6. What are 5 things all designers should know?

5) How to sketch
I can’t tell you how many designers I run into now that tell me that they don’t draw, and this I find to be unacceptable. They don’t have to draw *well*. But it’s bad enough that we have a huge problem in the interaction design practice where we haven’t figured out how to sketch in 4D–3D plus time. At the very least we should have the ability to communicate rapidly in 2D down cold.

4) How to pay attention
It’s nice for productivity to have an energetic and outgoing personality, but so much of the craft of design is about listening to people, watching for patterns, and seeing the details that need to be refined.

3) How to take criticism
I’m definitely not a proponent of critiques where people are reduced to tears. I feel particular distaste for designers who make a habit of eviscerating their students or colleagues. The fact is, though, that most people have something important to convey, but don’t know how to phrase their comments in a constructive and positive form. Being able to handle criticism in its harshest, most oblivious and ignorant forms really opens the range of people a designer can learn from.

2) A little history
It’s a travesty that people who haven’t the foggiest ideas who Henry Dreyfuss or Raymond Loewy were are permitted to call themselves designers. It’s annoying when people rebrand classic ideas as the property of their design firm. It is sad when design students who are angry when they feel some other design student “ripped off” their idea for interfaces that communicate hugs at a distance. These are signs that the field as a whole needs to take a little time off and study up on the profession, for goodness sake.

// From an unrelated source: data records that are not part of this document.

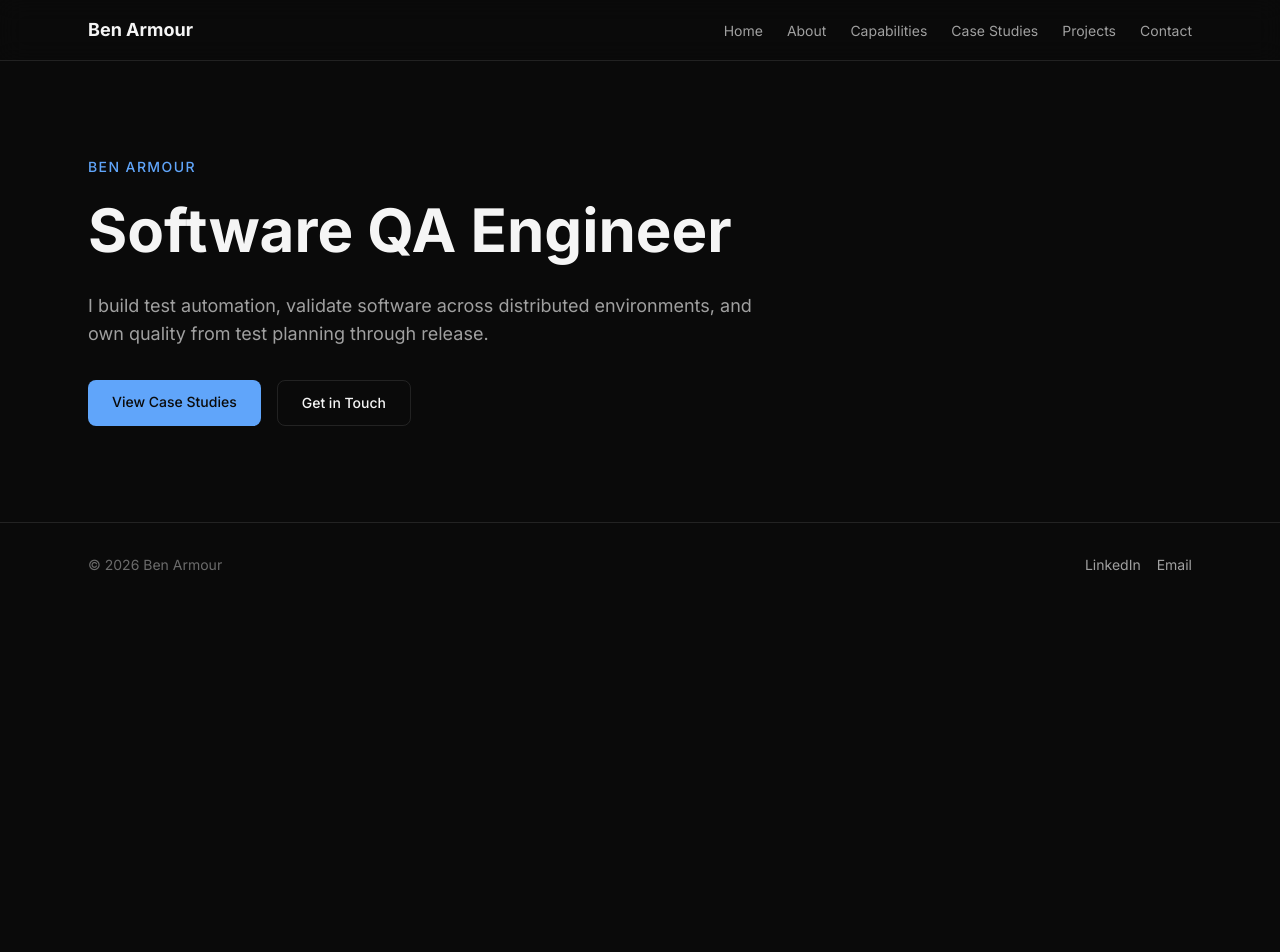
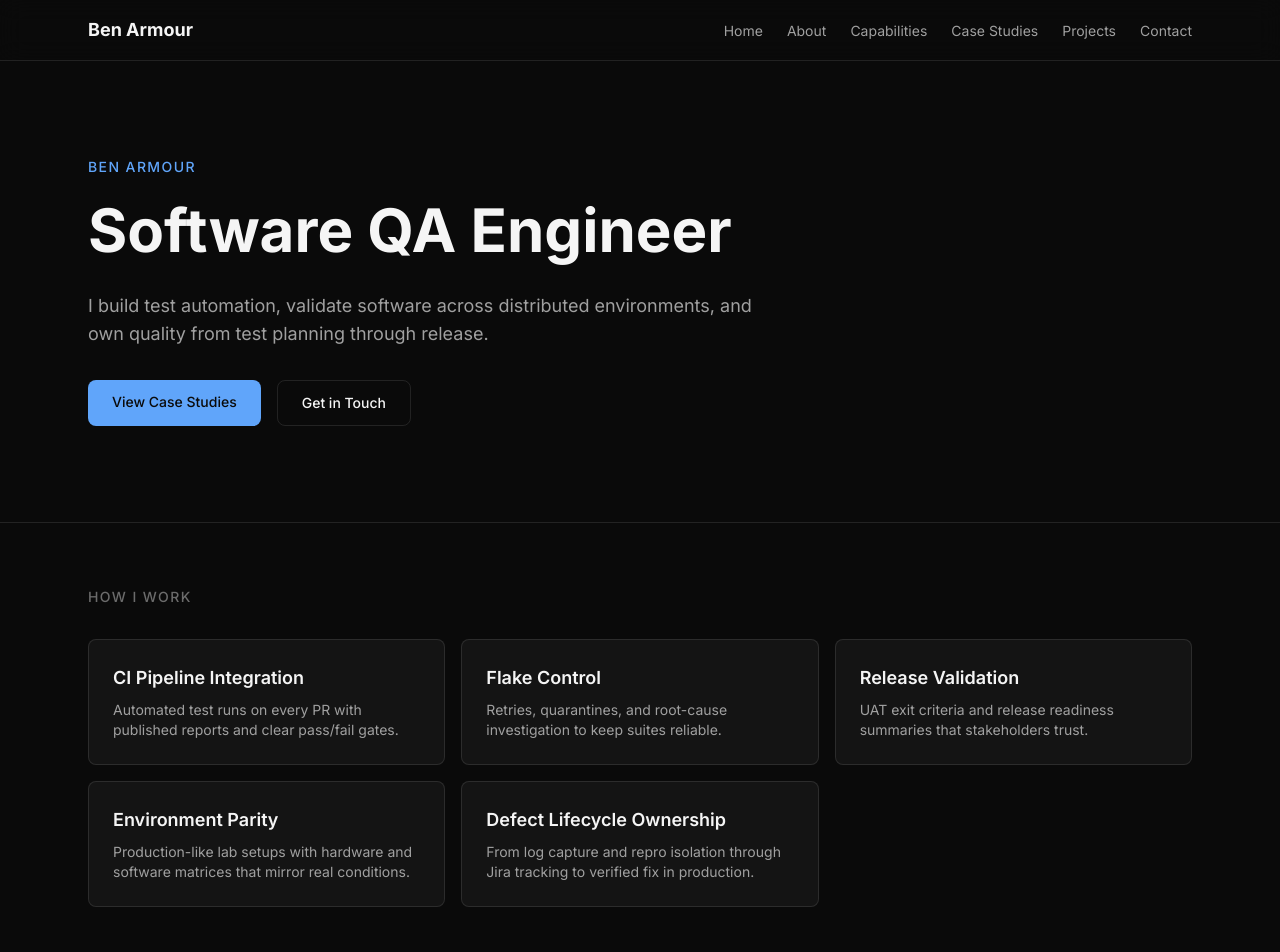
Before and after one commit to LostInTyping/BuildVerified, a Next.js app: page / in a window 1280 px wide. Shown: the top 952 px of the page. Before the commit the page ends 800 px from the top, so only its background shows below. Built offline with nearby package versions, Linux system fonts and the light colour scheme.

Commit message:
add proof cards section with 5 engineering capability cards

```diff
--- a/src/app/page.tsx
+++ b/src/app/page.tsx
@@ -1,9 +1,11 @@
 import { Hero } from "@/components/home/hero";
+import { ProofSection } from "@/components/home/proof-section";
 
 export default function Home() {
   return (
     <main>
       <Hero />
+      <ProofSection />
     </main>
   );
 }
--- /dev/null
+++ b/src/components/home/proof-section.tsx
@@ -0,0 +1,54 @@
+const proofItems = [
+  {
+    title: "CI Pipeline Integration",
+    description:
+      "Automated test runs on every PR with published reports and clear pass/fail gates.",
+  },
+  {
+    title: "Flake Control",
+    description:
+      "Retries, quarantines, and root-cause investigation to keep suites reliable.",
+  },
+  {
+    title: "Release Validation",
+    description:
+      "UAT exit criteria and release readiness summaries that stakeholders trust.",
+  },
+  {
+    title: "Environment Parity",
+    description:
+      "Production-like lab setups with hardware and software matrices that mirror real conditions.",
+  },
+  {
+    title: "Defect Lifecycle Ownership",
+    description:
+      "From log capture and repro isolation through Jira tracking to verified fix in production.",
+  },
+];
+
+export function ProofSection() {
+  return (
+    <section className="border-t border-border">
+      <div className="mx-auto max-w-6xl px-6 py-16">
+        <h2 className="text-sm font-medium uppercase tracking-widest text-text-muted">
+          How I Work
+        </h2>
+        <div className="mt-8 grid gap-4 md:grid-cols-2 lg:grid-cols-3">
+          {proofItems.map((item) => (
+            <div
+              key={item.title}
+              className="rounded-lg border border-border bg-bg-card p-6 transition-colors hover:bg-bg-card-hover"
+            >
+              <h3 className="text-lg font-semibold text-text-primary">
+                {item.title}
+              </h3>
+              <p className="mt-2 text-sm text-text-secondary">
+                {item.description}
+              </p>
+            </div>
+          ))}
+        </div>
+      </div>
+    </section>
+  );
+}
```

1) It is important to fertilize the soil
Architects have been more savvy than us non-sectarian designers at building community, creating journals, running conferences, and establishing schools of thought. It’s important to put in time and resources into adding to community discussion, sharing tools and ideas, documenting events, and generally contributing to the profession. I know a lot of people think this sort of thing is bullshit, but here is the thing about bullshit: it promotes growth.

Don’t miss Wendy Ju’s presentation on “Designing Implicit Interactions” at Device Design Day, August 20 in San Francisco.